A WAV is an UNCOMPRESSED file, which means you get what you make. It is also knows as "loseless". There are other similiar file types as well, such as a FLAC for uncompressed listening pleasure. Now then, uncompressed listening pleasure makes no damn sense because our ears can only hear a certain range if frequencies. In fact, as you get older you hear even fewer frequencies. The purpose of a WAV is for mass production and editing, allowing the manipulation of the file for unlimited possabillities.
A MP3 is a COMPRESSED file, which means you take out a lot of those freqencies for a much, much smaller file that can be loaded on any music player (or MP3 player) for your listening pleasure. The highest you can go with a MP3 is 320KBps. (320 Kilobytes every second). This is preffered by most artists. 240KBps is also preffered. You can easily tell the difference as you get lower in KBps with a MP3, much more noticable than a WAV.
In Flash, most artists choose above 80 KBps for music and sound, since adding high quality sound can result in a massive 10MB+ file. Since there are many, many types of media in the industry, there areany, many types of compression methods. MP3, WAV, and FLAC are the common ones. I have come across m3u, for online radio stations, and used the file to connect a flash game to an online station. I have also come across WMA, windows media player, AIFF and AIF, Apple uncompressed formatting, and .ogg, a strange compression method developed by Vorbis.

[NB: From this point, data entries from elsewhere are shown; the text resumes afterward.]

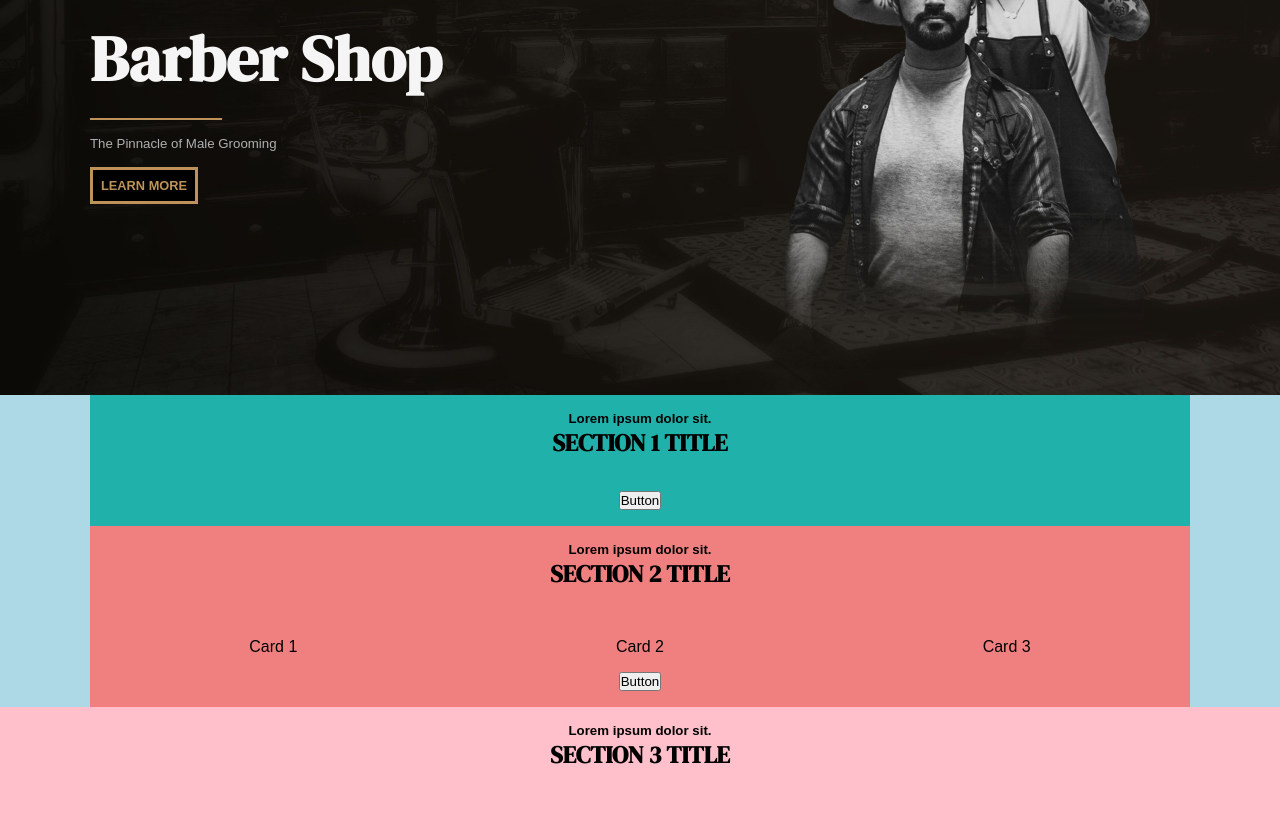
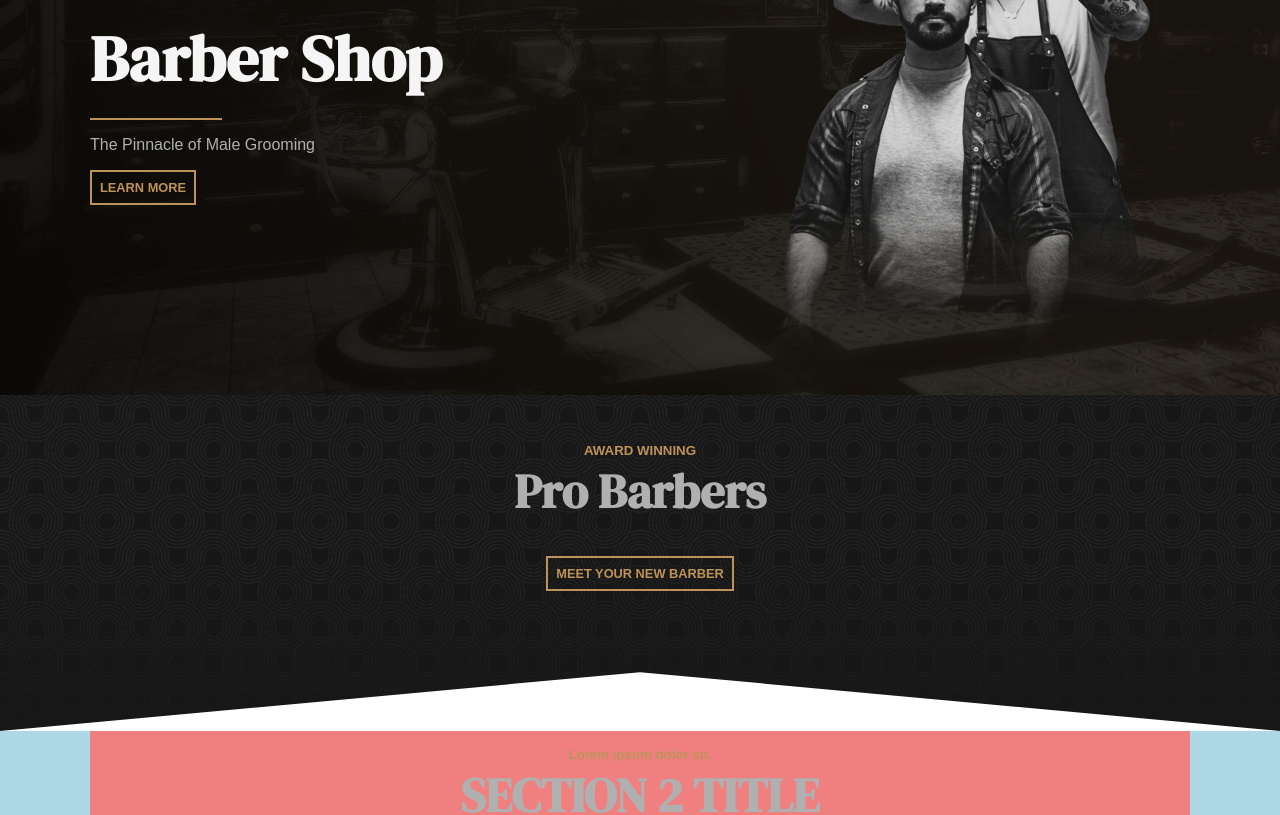
Before and after one commit to Francesca-Dascanio/proj-html-vuejs, a Vue app: page / in a window 1280 px wide. Shown: the part 280-1095 px from the top of the page. Built offline with nearby package versions, Linux system fonts and the light colour scheme.

Commit message:
Stilizzazione main > section-1

```diff
--- a/src/components/AppHeader.vue
+++ b/src/components/AppHeader.vue
@@ -30,9 +30,9 @@ export default {
                             Barber Shop
                         </h1>
                         <hr>
-                        <h5 class="py-md">
+                        <p class="py-md">
                             The Pinnacle of Male Grooming
-                        </h5>
+                        </p>
                         <button>
                             LEARN MORE
                         </button>
@@ -96,13 +96,13 @@ export default {
                     color: $primary-color;
                 }
 
-                h5 {
+                p {
                     color: $secondary-color;
                     font-weight: lighter;
                 }
 
                 button {
-                    @include button ($primary-color, $fourth-color)
+                    @include button;
                 }
             }
 
--- a/src/components/Main/SectionOne.vue
+++ b/src/components/Main/SectionOne.vue
@@ -9,22 +9,25 @@ export default {
 
 <template>
     <section id="section-1">
-        <div class="container-lg">
+        <div class="container-lg bg-img">
             <div class="container-sm">
                 <div class="section-title text-center py-md">
                     <h5>
-                    Lorem ipsum dolor sit.
+                        AWARD WINNING
                     </h5>
                     <h2>
-                        SECTION 1 TITLE
+                        Pro Barbers
                     </h2>
                 </div>
 
                 <div class="section-contents flex align-items py-md">
                     <button>
-                        Button
+                        MEET YOUR NEW BARBER
                     </button>
                 </div>
+            </div>
+            <div class="container-lg triangle">
+                <svg class="fusion-big-triangle-candy" xmlns="http://www.w3.org/2000/svg" version="1.1" width="100%" height="60px" viewBox="0 0 100 100" preserveAspectRatio="none" style="fill:#ffffff;padding:0;"><path d="M0 100 L50 2 L100 100 Z"></path></svg>
             </div>
         </div>
     </section>
@@ -33,15 +36,29 @@ export default {
 <style lang="scss" scoped>
 @use '/src/styles/main.scss' as *;
 
+
 #section-1 {
-    .container-lg {
-    background-color: lightblue;
+    .bg-img {
+    background-image: url('/src/assets/avadabarbers-about-introbackground.jpg');
+    background-repeat: no-repeat;
+    background-size: cover;
+
         .container-sm {
-            background-color: lightseagreen;
 
+            padding: 2rem 0 4rem 0;
             .section-contents {
                 flex-direction: column;
+
+                button {
+                    @include button;
+                }
             }
+        }
+
+        .triangle {
+            width: 100%;
+            height: 60px;
+
         }
     }
 }
--- a/src/styles/main.scss
+++ b/src/styles/main.scss
@@ -21,6 +21,15 @@
 
 h1, h2, h3 {
     font-family: 'DM Serif Display', serif;
+}
+
+h2 {
+    color: $secondary-color;
+    font-size: 3rem;
+}
+
+h5 {
+    color: $primary-color;
 }
 
 // REGOLE GENERALI FLEX
--- a/src/styles/partials/mixins.scss
+++ b/src/styles/partials/mixins.scss
@@ -1,10 +1,11 @@
 // Qui andrà mixin per button
-@mixin button($color, $background-color) {
-    border: 3px solid $primary-color;
+@mixin button {
+    border: 2px solid $primary-color;
     padding: 0.5rem;
     font-size: 0.8rem;
     font-weight: bold;
-    color: $color;
-    background-color: $background-color;
+    color: $primary-color;
+    background-color: transparent;
+    cursor: pointer;
 
 }
```
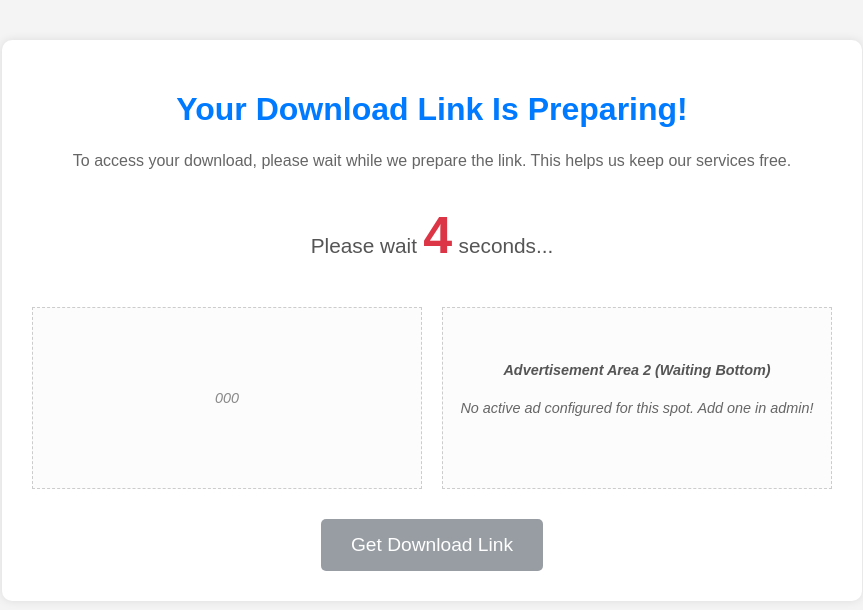
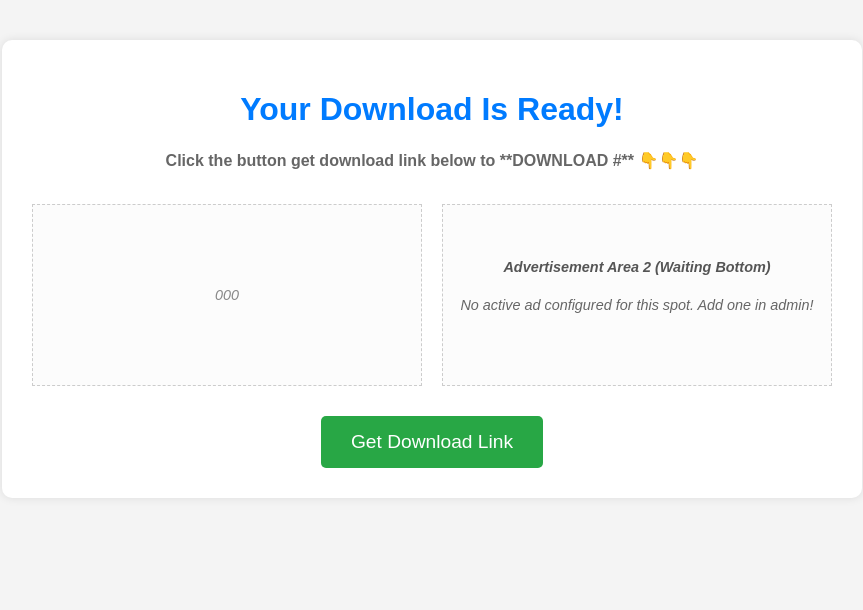
Before and after one commit to Teejayskillz/url_shortener, a Django app: page /000/ in a window 1280 px wide. Shown: the top 610 px of the page, without its empty margins (208-1071 px from the left). Run offline with Django 5.2, Linux system fonts and the light colour scheme; tables that the repository leaves empty hold one stand-in row (values such as "Sample post").

Commit message:
added url title

```diff
--- a/shortener_app/forms.py
+++ b/shortener_app/forms.py
@@ -2,6 +2,11 @@
 from django import forms
 
 class URLShortenForm(forms.Form):
+    url_title = forms.CharField(
+        label="Enter URL Title",
+        max_length=600,
+        widget=forms.TextInput(attrs={'placeholder': 'e.g., Download M3gan (2025) Movie'})
+    )
     long_url = forms.URLField(
         label="Enter Long URL",
         max_length=2000,
--- a/shortener_app/models.py
+++ b/shortener_app/models.py
@@ -11,6 +11,7 @@ def generate_short_code():
             return short_code
 
 class URL(models.Model):
+    url_title = models.CharField(max_length=600 , blank=True , null=True)
     long_url = models.URLField(max_length=2000)
     short_code = models.CharField(max_length=6, unique=True, blank=True)
     created_at = models.DateTimeField(auto_now_add=True)
--- a/shortener_app/views.py
+++ b/shortener_app/views.py
@@ -9,8 +9,25 @@ def create_short_url(request):
         form = URLShortenForm(request.POST)
         if form.is_valid():
             long_url = form.cleaned_data['long_url']
-            # Try to get an existing URL object or create a new one
-            url_obj, created = URL.objects.get_or_create(long_url=long_url)
+            entered_url_title = form.cleaned_data['url_title'] # Get the title from the form
+
+            # Option to handle existing URLs:
+            # 1. Try to get an existing URL with the same long_url
+            # 2. If found, update its title if the new title is different
+            # 3. If not found, create a new URL object with both long_url and url_title
+
+            url_obj, created = URL.objects.get_or_create(
+                long_url=long_url,
+                defaults={'url_title': entered_url_title} # Set url_title if a new object is created
+            )
+
+            if not created and url_obj.url_title != entered_url_title:
+                # If an existing URL was found and the new title is different, update it.
+                # This ensures the most recent title submitted via the form is used.
+                url_obj.url_title = entered_url_title
+                url_obj.save()
+
+
             # Construct the full shortened URL for display
             # request.build_absolute_uri('/') gives you the base URL of your site (e.g., http://127.0.0.1:8000/)
             shortened_url = request.build_absolute_uri('/') + url_obj.short_code
@@ -28,6 +45,11 @@ def redirect_to_download(request, short_code):
         url_obj.clicks += 1
         url_obj.save()
 
+        # Retrieve url_title directly from the fetched url_obj
+        # Use .url_title if it exists, otherwise provide a default or fallback
+        # Changed default to "Your Download" for more general use, but "Your Movie" is fine if context is always movies.
+        download_title = url_obj.url_title if url_obj.url_title else "Your Download"
+
         site_config, created = SiteConfiguration.objects.get_or_create(pk=1)
 
         # Initialize active_ads
@@ -36,7 +58,6 @@ def redirect_to_download(request, short_code):
         # Only fetch and pass ads if global ads are enabled
         if site_config.ads_enabled_globally:
             # Fetch all active ad units, ordered by their location
-            # We'll group them by location in the template
             ad_units = AdUnit.objects.filter(is_active=True).order_by('location')
 
             # Organize ads by their location for easier template access
@@ -48,12 +69,18 @@ def redirect_to_download(request, short_code):
         context = {
             'original_download_url': url_obj.long_url,
             'short_code': short_code,
+            'url_title': download_title,  # This will now correctly show the input title
             'ads_enabled': site_config.ads_enabled_globally, # Global switch
             'active_ads': active_ads, # Pass active ad units organized by location
         }
         return render(request, 'shortener_app/waiting_page.html', context)
     except Http404:
-        return HttpResponse("Short URL not found.", status=404)
+        # This will be caught by get_object_or_404, but it's good to be explicit
+        raise Http404("Short URL not found.") # Or render a custom 404 page
+    except Exception as e:
+        # Log unexpected errors for debugging
+        print(f"An unexpected error occurred: {e}")
+        return HttpResponse("An internal server error occurred.", status=500)
 
 
 def finalize_download(request, short_code):
@@ -62,4 +89,7 @@ def finalize_download(request, short_code):
 
         return redirect(url_obj.long_url)
     except Http404:
-        return HttpResponse("Short URL not found.", status=404)
+        raise Http404("Short URL not found.") # Or render a custom 404 page
+    except Exception as e:
+        print(f"An unexpected error occurred during finalization: {e}")
+        return HttpResponse("An internal server error occurred.", status=500)
--- a/templates/shortener_app/waiting_page.html
+++ b/templates/shortener_app/waiting_page.html
@@ -18,33 +18,26 @@ l.parentNode.insertBefore(s, l);
 
     <meta charset="UTF-8">
     <meta name="viewport" content="width=device-width, initial-scale=1.0">
-    <title>Your Download Is Ready - Please Wait</title>
+    <title>Your Download Is Ready</title>
     <style>
         body { font-family: Arial, sans-serif; text-align: center; margin: 20px; background-color: #f4f4f4; color: #333; }
         .container { max-width: 800px; margin: 40px auto; padding: 30px; background-color: #fff; border-radius: 10px; box-shadow: 0 0 10px rgba(0,0,0,0.1); }
         h1 { color: #007bff; margin-bottom: 20px; }
         p { color: #666; line-height: 1.6; }
-        #countdown-message { font-size: 1.3em; margin: 20px 0; color: #555; }
-        #countdown { font-size: 2.5em; color: #dc3545; font-weight: bold; display: inline-block; min-width: 30px; }
+        /* Removed countdown-related styles */
         #downloadButton {
             padding: 15px 30px;
             font-size: 1.2em;
-            background-color: #6c757d; /* Gray when disabled */
+            background-color: #28a745; /* Green when active, no disabled state */
             color: white;
             border: none;
             border-radius: 5px;
-            cursor: not-allowed;
-            opacity: 0.7;
-            transition: background-color 0.3s ease, opacity 0.3s ease, transform 0.2s ease;
+            cursor: pointer;
+            opacity: 1;
+            transition: background-color 0.3s ease, transform 0.2s ease;
             margin-top: 30px; /* Space from ads */
         }
-        #downloadButton.active {
-            background-color: #28a745; /* Green when active */
-            cursor: pointer;
-            opacity: 1;
-            transform: scale(1.05); /* Slight enlarge on hover */
-        }
-        #downloadButton:hover.active {
+        #downloadButton:hover { /* Simplified hover for always active button */
             background-color: #218838;
             transform: scale(1.08);
         }
@@ -76,11 +69,8 @@ l.parentNode.insertBefore(s, l);
 </head>
 <body>
     <div class="container">
-        <h1>Your Download Link Is Preparing!</h1>
-        <p>To access your download, please wait while we prepare the link. This helps us keep our services free.</p>
-
-        <p id="countdown-message">Please wait <span id="countdown">10</span> seconds...</p>
-
+        <h1>Your Download Is Ready!</h1>
+<p><b>Click the button get download link below to **DOWNLOAD {{ url_title }}** 👇👇👇</b></p>
         {# --- NEW: Conditional ad display based on the global 'ads_enabled' setting --- #}
         {% if ads_enabled %}
             <div class="ad-grid">
@@ -123,39 +113,23 @@ l.parentNode.insertBefore(s, l);
         {% endif %}
         {# --- END NEW: Conditional ad display --- #}
 
-        <button id="downloadButton" disabled>Get Download Link</button>
+        <button id="downloadButton">Get Download Link</button>
     </div>
 
     <script>
         document.addEventListener('DOMContentLoaded', function() {
-            const countdownElement = document.getElementById('countdown');
-            const countdownMessageElement = document.getElementById('countdown-message');
             const downloadButton = document.getElementById('downloadButton');
             const shortCode = "{{ short_code }}"; // Get the short code from Django context
 
-            let timeLeft = 10; // Initial countdown time in seconds
-
-            function updateCountdown() {
-                if (timeLeft > 0) {
-                    timeLeft--;
-                    countdownElement.textContent = timeLeft;
-                } else {
-                    clearInterval(timerInterval); // Stop the timer
-                    countdownMessageElement.innerHTML = 'Your download is **READY!**'; // Update message
-                    downloadButton.removeAttribute('disabled'); // Enable the button
-                    downloadButton.classList.add('active'); // Add active class for styling
-                }
-            }
-
-            // Start the timer
-            const timerInterval = setInterval(updateCountdown, 1000);
+            // The button is now immediately active, so no countdown or disabling needed.
+            // You can remove the `disabled` attribute from the button in the HTML directly
+            // or ensure it's removed by default here. For simplicity, I've removed it from HTML.
+            downloadButton.classList.add('active'); // Add active class for styling
 
             // Add click event listener to the download button
             downloadButton.addEventListener('click', function() {
-                if (!this.disabled) { // Only proceed if the button is active
-                    // Redirect to the final download URL via Django view
-                    window.location.href = `/download/${shortCode}/finalize/`;
-                }
+                // Redirect to the final download URL via Django view
+                window.location.href = `/download/${shortCode}/finalize/`;
             });
 
             // Ad network scripts that generate pop-ups/pop-unders or other overlays
```
Also changed, not shown: shortener_app/migrations/0004_url_url_title.py (added).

Hope this helps!
I have a question, however. Do i LOSE quality if I change an MP3 to a WAV?